▸ **WORK TASK**
Once you have checked each line below, report only the number of lines that contain the word "stylesheet".

Before-and-after page screenshots
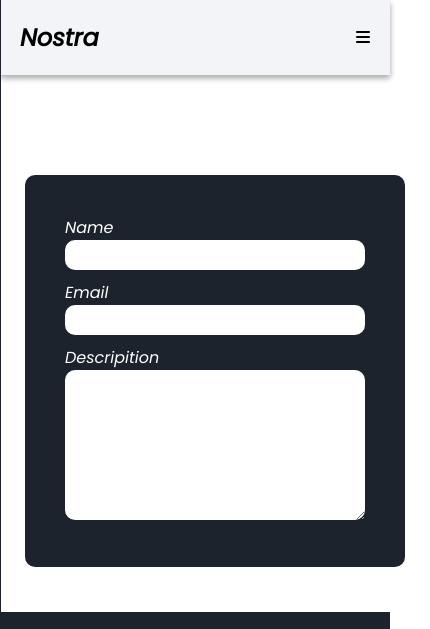
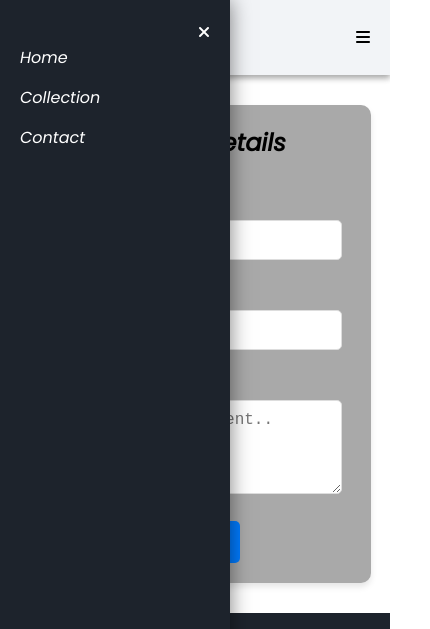
Before and after one commit to Vipinraj01/E-commerce, a plain HTML site: page contact.html in a window 390 px wide. Both pictures are taken after a click on the icon 363 px from the left and 37 px from the top of the page. Shown: the top 629 px of the page, 430 px wide, since content can reach past the window. Drawn offline with Linux system fonts and the light colour scheme.

Commit message:
some correction

```diff
--- a/contact.html
+++ b/contact.html
@@ -4,14 +4,14 @@
 <head>
     <meta charset="UTF-8">
     <meta name="viewport" content="width=device-width, initial-scale=1.0">
-    <!-- Google font -->
+    <title>Nostra Collection</title>
+    <!-- External CSS -->
+    <link rel="stylesheet" href="index.css">
+    <!-- Google Fonts -->
     <link rel="preconnect" href="https://fonts.googleapis.com">
     <link rel="preconnect" href="https://fonts.gstatic.com" crossorigin>
     <link href="https://fonts.googleapis.com/css2?family=Poppins:ital@1&display=swap" rel="stylesheet">
-    <!--  -->
-    <link rel="stylesheet" href="index.css">
-    <title>Collection</title>
-    <!-- Font awesome icon link -->
+    <!-- Font Awesome Icons -->
     <link rel="stylesheet" href="https://cdnjs.cloudflare.com/ajax/libs/font-awesome/6.5.1/css/all.min.css"
         integrity="sha512-DTOQO9RWCH3ppGqcWaEA1BIZOC6xxalwEsw9c2QQeAIftl+Vegovlnee1c9QX4TctnWMn13TZye+giMm8e2LwA=="
         crossorigin="anonymous" referrerpolicy="no-referrer" />
@@ -46,23 +46,29 @@
 
     </div>
 
-    <!-- end side navbar -->
 
+    <section class="product">
+        <div class="product-details">
+            <h2>Product Details</h2>
+            <form id="product-form">
+                <div class="form-group">
+                    <label for="name">Name</label>
+                    <input type="text" id="name" name="name" placeholder="Enter your name" required>
+                </div>
+                <div class="form-group">
+                    <label for="email">Email</label>
+                    <input type="email" id="email" name="email" placeholder="Enter your email" required>
+                </div>
+                <div class="form-group">
+                    <label for="description">Description</label>
+                    <textarea id="description" name="description" rows="4" placeholder="Enter your content.." required></textarea>
+                </div>
+                <button type="submit">Submit</button>
+            </form>
+        </div>
+    </section>
 
-    <!-- product -->
-    <div class="Name-bar">
-        <p>Name</p>
-        <input type="text">
-        <p>Email</p>
-        <input type="email">
-        <p>Descripition</p>
-        <textarea name="" id="" cols="30" rows="10"></textarea>
-    </div>
-
-
-
-
-    <!-- footer -->
+    <!-- Footer -->
 
     <div class="footer">
         <div class="footer-container">
@@ -79,8 +85,8 @@
         <p class="last-line">@2024 Nastra</p>
     </div>
 
-
-    <script src="collection.js"></script>
+    <!-- External JavaScript -->
+    <script src="index.js"></script>
 </body>
 
 </html>
--- a/index.css
+++ b/index.css
@@ -40,32 +40,57 @@ body {
 
 /* side nav bar */
 
+/* Creative Side Navbar */
 .side-navbar {
     background-color: #1d232c;
-    width: 50%;
+    width: 190px;
     height: 100%;
     position: fixed;
     top: 0;
-    left: -60%;
+    left: -100%;
     padding: 20px;
     color: white;
-    transition: 2s;
-    z-index: 2;
+    transition: 0.5s;
+    z-index: 1000;
+    box-shadow: 0 0 20px rgba(0, 0, 0, 0.5);
+
 }
 
-.side-navbar-link {
-    margin-bottom: 30px;
+/* Links in the side navbar */
+.side-navbar a {
+    text-decoration: none;
+    color: white;
+    transition: 0.3s;
+    display: block;
+    margin-bottom: 15px;
 }
 
-.side-navbar-links a {
-    text-decoration: none;
-    color: white;
+/* Hover effect for links */
+.side-navbar a:hover {
+    text-decoration: underline;
+    color: #ff8c00;
 }
 
-.side-navbar-links a:hover {
-    text-decoration: underline;
+/* Creative animations */
+.side-navbar:hover {
+    left: 0;
+}
 
+/* Close button */
+.close-btn {
+    position: absolute;
+    top: 10px;
+    right: 10px;
+    cursor: pointer;
+    color: white;
+    font-size: 24px;
 }
+
+
+.close-btn:hover {
+    color: #ff8c00;
+}
+
 
 .header {
     display: flex;
@@ -233,32 +258,6 @@ body {
 }
 
 
-.Name-bar{
-    background-color:#1d232c;
-    display: inline-block;
-    padding: 40px;
-    border-radius: 10px;
-    margin: 5%;
-    margin-left: 35%;
-}
-
-.Name-bar input{
-    width: 300px;
-    height: 30px;
-    border-radius: 10px;
-    border: none;
-    margin-bottom: 10px;
-}
-.Name-bar p{
-    color: white;
-}
-
-.Name-bar textarea{
-    width: 300px;
-    border-radius: 10px;
-    border: none;
-
-}
 
 
 
@@ -277,15 +276,79 @@ body {
 
 
 
+.product {
+    background-color: darkgray;
+    border-radius: 10px;
+    padding: 20px 0px;
+    box-shadow: 0 4px 6px rgba(0, 0, 0, 0.1);
+    width: 50%;
+    margin: 30px auto;
+    display: flex;
+    align-items: center;
+    justify-content: center;
+}
+
+.product-details {
+    max-width: 500px;
+    width: 100%;
+}
+
+.product-details h2 {
+    text-align: center;
+    margin-bottom: 30px;
+}
+
+#product-form {
+    text-align: center;
+}
+
+.form-group {
+    margin-bottom: 20px;
+}
+
+label {
+    font-weight: bold;
+    display: block;
+    margin-bottom: 5px;
+}
+
+input[type="text"],
+input[type="email"],
+textarea {
+    width: 100%;
+    padding: 10px;
+    border: 1px solid #ddd;
+    border-radius: 5px;
+    font-size: 16px;
+}
+
+button[type="submit"] {
+    background-color: #007bff;
+    color: #fff;
+    border: none;
+    border-radius: 5px;
+    padding: 12px 20px;
+    cursor: pointer;
+    font-size: 16px;
+    transition: background-color 0.3s ease;
+}
+
+button[type="submit"]:hover {
+    background-color: #0056b3;
+}
 
 
+@media only screen and (max-width: 576px) {
+    .product {
+        width: 90%;
+    }
+    .product-details {
+        max-width: 250px;
+    }
+    label{
+        text-align: left;
+    }
 
-
-
-
-/* Media quires */
-
-@media screen and (max-width:700px) {
     .navbar-menu-toggle {
         display: block;
     }
@@ -313,5 +376,4 @@ body {
 
 
     }
-
 }
```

▸ **SOLUTION TO THIS EXERCISE**
4